╔══

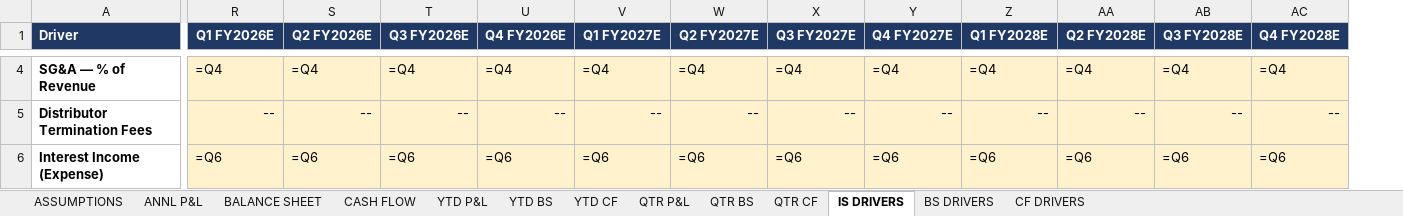
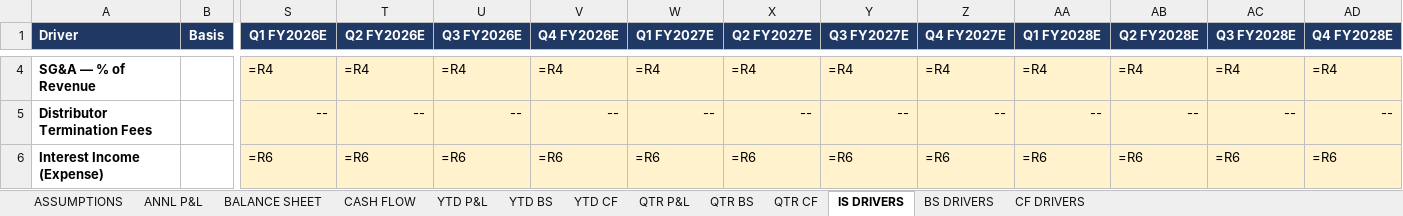
Before and after one commit to grodino12/grodino_brain, an Excel workbook: Knowledge/Model Outputs/CELH/CELH_model.xlsx, sheet IS DRIVERS, drawn as a sheet; only a part is shown, gaps mark what is left out; values as stored, in another font and other column widths than the file's, no borders; formulas without a stored value are shown as written; addresses are those after the commit; the diff covers the shown part only; the diff names each change by its address in the sheet, - before the commit and + after, or states it on an @@ line.

```diff
--- a/Knowledge/Model Outputs/CELH/CELH_model.xlsx (sheet IS DRIVERS)
+++ b/Knowledge/Model Outputs/CELH/CELH_model.xlsx (sheet IS DRIVERS)
+column B (Basis), empty
-S4 (Q1 FY2026E): =Q4
+S4 (Q1 FY2026E): =R4
-T4 (Q2 FY2026E): =Q4
+T4 (Q2 FY2026E): =R4
-U4 (Q3 FY2026E): =Q4
+U4 (Q3 FY2026E): =R4
-V4 (Q4 FY2026E): =Q4
+V4 (Q4 FY2026E): =R4
-W4 (Q1 FY2027E): =Q4
+W4 (Q1 FY2027E): =R4
-X4 (Q2 FY2027E): =Q4
+X4 (Q2 FY2027E): =R4
-Y4 (Q3 FY2027E): =Q4
+Y4 (Q3 FY2027E): =R4
-Z4 (Q4 FY2027E): =Q4
+Z4 (Q4 FY2027E): =R4
-AA4 (Q1 FY2028E): =Q4
+AA4 (Q1 FY2028E): =R4
-AB4 (Q2 FY2028E): =Q4
+AB4 (Q2 FY2028E): =R4
-AC4 (Q3 FY2028E): =Q4
+AC4 (Q3 FY2028E): =R4
-AD4 (Q4 FY2028E): =Q4
+AD4 (Q4 FY2028E): =R4
-S6 (Q1 FY2026E): =Q6
+S6 (Q1 FY2026E): =R6
-T6 (Q2 FY2026E): =Q6
+T6 (Q2 FY2026E): =R6
-U6 (Q3 FY2026E): =Q6
+U6 (Q3 FY2026E): =R6
-V6 (Q4 FY2026E): =Q6
+V6 (Q4 FY2026E): =R6
-W6 (Q1 FY2027E): =Q6
+W6 (Q1 FY2027E): =R6
-X6 (Q2 FY2027E): =Q6
+X6 (Q2 FY2027E): =R6
-Y6 (Q3 FY2027E): =Q6
+Y6 (Q3 FY2027E): =R6
-Z6 (Q4 FY2027E): =Q6
+Z6 (Q4 FY2027E): =R6
-AA6 (Q1 FY2028E): =Q6
+AA6 (Q1 FY2028E): =R6
-AB6 (Q2 FY2028E): =Q6
+AB6 (Q2 FY2028E): =R6
-AC6 (Q3 FY2028E): =Q6
+AC6 (Q3 FY2028E): =R6
-AD6 (Q4 FY2028E): =Q6
+AD6 (Q4 FY2028E): =R6
```
Also changed, not shown: 119 edited cells elsewhere in this sheet, sheet QTR P&L, 3 other files.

╚══

=== Problem ===
Go through the listing above and write it all out exactly, leaving out any picture.

=== Written response ===
Before and after one commit to grodino12/grodino_brain, an Excel workbook: Knowledge/Model Outputs/CELH/CELH_model.xlsx, sheet IS DRIVERS, drawn as a sheet; only a part is shown, gaps mark what is left out; values as stored, in another font and other column widths than the file's, no borders; formulas without a stored value are shown as written; addresses are those after the commit; the diff covers the shown part only; the diff names each change by its address in the sheet, - before the commit and + after, or states it on an @@ line.

```diff
--- a/Knowledge/Model Outputs/CELH/CELH_model.xlsx (sheet IS DRIVERS)
+++ b/Knowledge/Model Outputs/CELH/CELH_model.xlsx (sheet IS DRIVERS)
+column B (Basis), empty
-S4 (Q1 FY2026E): =Q4
+S4 (Q1 FY2026E): =R4
-T4 (Q2 FY2026E): =Q4
+T4 (Q2 FY2026E): =R4
-U4 (Q3 FY2026E): =Q4
+U4 (Q3 FY2026E): =R4
-V4 (Q4 FY2026E): =Q4
+V4 (Q4 FY2026E): =R4
-W4 (Q1 FY2027E): =Q4
+W4 (Q1 FY2027E): =R4
-X4 (Q2 FY2027E): =Q4
+X4 (Q2 FY2027E): =R4
-Y4 (Q3 FY2027E): =Q4
+Y4 (Q3 FY2027E): =R4
-Z4 (Q4 FY2027E): =Q4
+Z4 (Q4 FY2027E): =R4
-AA4 (Q1 FY2028E): =Q4
+AA4 (Q1 FY2028E): =R4
-AB4 (Q2 FY2028E): =Q4
+AB4 (Q2 FY2028E): =R4
-AC4 (Q3 FY2028E): =Q4
+AC4 (Q3 FY2028E): =R4
-AD4 (Q4 FY2028E): =Q4
+AD4 (Q4 FY2028E): =R4
-S6 (Q1 FY2026E): =Q6
+S6 (Q1 FY2026E): =R6
-T6 (Q2 FY2026E): =Q6
+T6 (Q2 FY2026E): =R6
-U6 (Q3 FY2026E): =Q6
+U6 (Q3 FY2026E): =R6
-V6 (Q4 FY2026E): =Q6
+V6 (Q4 FY2026E): =R6
-W6 (Q1 FY2027E): =Q6
+W6 (Q1 FY2027E): =R6
-X6 (Q2 FY2027E): =Q6
+X6 (Q2 FY2027E): =R6
-Y6 (Q3 FY2027E): =Q6
+Y6 (Q3 FY2027E): =R6
-Z6 (Q4 FY2027E): =Q6
+Z6 (Q4 FY2027E): =R6
-AA6 (Q1 FY2028E): =Q6
+AA6 (Q1 FY2028E): =R6
-AB6 (Q2 FY2028E): =Q6
+AB6 (Q2 FY2028E): =R6
-AC6 (Q3 FY2028E): =Q6
+AC6 (Q3 FY2028E): =R6
-AD6 (Q4 FY2028E): =Q6
+AD6 (Q4 FY2028E): =R6
```
Also changed, not shown: 119 edited cells elsewhere in this sheet, sheet QTR P&L, 3 other files.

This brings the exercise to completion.